Dive On A Gap Yearsecret traveller

The Secret Traveller

Scuba in your Gap Year


By The Secret Traveller

Ahh, the gap year. It’s a path more and more young adults are choosing to follow. Many now see it as a must-do rite of passage before getting a full-time job, or heading off to that big bad world of lectures, assignments, and two-minute noodle-filled poverty (otherwise known as university). 

Gap years are all about exploring the world, growing up, and finding out how to stand on your own two feet. It’s also about gaining valuable life skills, and, most of all, having fun. And this is why learning to scuba dive is the perfect gap year activity. You may not realise it but there’s actually a ton of benefits to be gained from learning to scuba dive during your gap year, probably more than you realise.

1 You'll Learn More Than Just Diving Techniques

Scuba Divers

Obviously when you "learn to dive", you’ll find out how to, well, dive. You know, proper use of scuba gear, correct breathing techniques, the correct hand signals to use, all that jazz. But you’ll also learn a few valuable life skills. 

•    Staying calm under pressure: When you’re diving, things can go wrong, whether you’re a novice or an expert. Diving teaches you to stay calm under pressure and to think on your feet if things don’t go to plan. 
•    Trust: When it comes to diving, you have no choice but to trust – you have to trust your buddy, your dive leader, your equipment. Second guessing anyone or anything when you’re beneath the surface can be very dangerous, both for you and the people around you. 
•    Communication: Non-verbal communication is key in diving, because, unless you’re Nemo, you can’t talk underwater. Diving teaches you to express exactly what you need to say clearly and concisely. No “ummms” and “ahhhhs” here.

2 It Takes You Around The World

Passport and cash

Diving’s a skill that can take you anywhere and introduce you to an awesome community of like-minded adventurers. If you’re PADI-certified, you can pretty much dive anywhere in the world. Why not take a trip to Belize and dive into its famous Blue Hole? If you want to take it up a notch, become a certified PADI-certified instructor and lead dives in some of the world’s most beautiful locations, including Malaysia, New Zealand, Costa Rica, Argentina, Thailand, and Australia. You can find out more about PADI certification here.

3 You'll Make New Friends

Group of scuba divers

The scuba diving community is a friendly and welcoming one, and diving courses are a great place to meet like-minded people from all over the world.
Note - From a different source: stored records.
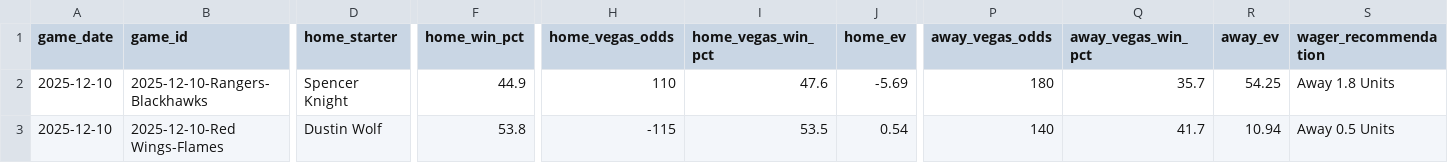
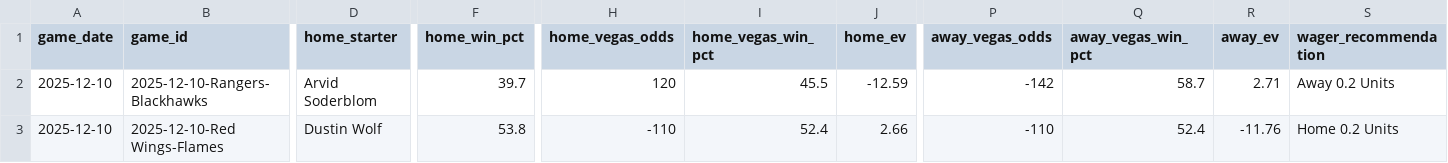
Before and after one commit to alexgarrison2/axiom, a CSV file: data/predictions_detailed.csv, drawn as a sheet; only a part is shown, gaps mark what is left out; the diff covers the shown part only; the diff names each change by its address in the sheet, - before the commit and + after, or states it on an @@ line.

Commit message:
Auto-Update: Data & Predictions [2025-12-10 02:17:56]

```diff
--- a/data/predictions_detailed.csv
+++ b/data/predictions_detailed.csv
-D2 (home_starter): Spencer Knight
+D2 (home_starter): Arvid Soderblom
-F2 (home_win_pct): 44.9
+F2 (home_win_pct): 39.7
-H2 (home_vegas_odds): 110
+H2 (home_vegas_odds): 120
-I2 (home_vegas_win_pct): 47.6
+I2 (home_vegas_win_pct): 45.5
-J2 (home_ev): -5.69
+J2 (home_ev): -12.59
-P2 (away_vegas_odds): 180
+P2 (away_vegas_odds): -142
-Q2 (away_vegas_win_pct): 35.7
+Q2 (away_vegas_win_pct): 58.7
-R2 (away_ev): 54.25
+R2 (away_ev): 2.71
-S2 (wager_recommendation): Away 1.8 Units
+S2 (wager_recommendation): Away 0.2 Units
-H3 (home_vegas_odds): -115
+H3 (home_vegas_odds): -110
-I3 (home_vegas_win_pct): 53.5
+I3 (home_vegas_win_pct): 52.4
-J3 (home_ev): 0.54
+J3 (home_ev): 2.66
-P3 (away_vegas_odds): 140
+P3 (away_vegas_odds): -110
-Q3 (away_vegas_win_pct): 41.7
+Q3 (away_vegas_win_pct): 52.4
-R3 (away_ev): 10.94
+R3 (away_ev): -11.76
-S3 (wager_recommendation): Away 0.5 Units
+S3 (wager_recommendation): Home 0.2 Units
```
Also changed, not shown: 111 edited cells elsewhere in this file, 1 other file.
Yes, there’s probably going to be one or two people in your diving course who thinks they know better than the instructor, or are more obsessed with getting selfies than they are with learning to use the breathing apparatus. Just avoid eye contact when it's time to buddy up with someone.

Learn to dive courses generally run over a few days, so you’ve got plenty of time to socialise and get to know people. Head out with your fellow diving course buddies after a day on the water and share in your experiences. Gap years are all about meeting new people and learning about different cultures and countries. This is a perfect way to do it. 

4 It Teaches You To Focus

Blocks that spell focus

When diving, focus is key. It's actually super vital to the safety of you and all those you're diving with. You need to be able to concentrate on the job at hand, be present in the moment and block out any distractions, all the while remaining aware of your surrounds and looking out for any potential dangers. You cannot be distracted by other thoughts, such as the hotel buffet or that missing pair of hiking boots. Focus not only helps to keep you and those around you safe, it also allows you to truly appreciate the diving experience.

5 You'll Become Part Of A Whole New World 


"A Whole New World" is not simply a song from that movie Aladdin. It a short phrase that pretty much sums up why underwater exploration and diving is so fascinating. More than 70 percent of the Earth’s surface is covered in water, and there really is a whole new world to discover under that splashing surface. From mysterious shipwrecks to aquatic cities populated by colourful fish, marine mammals, and more downright weird and pretty ugly creatures, the depths of the ocean is truly something to behold. And it's a privilege only divers can really properly experience. That’s one pretty sweet club to become a part of.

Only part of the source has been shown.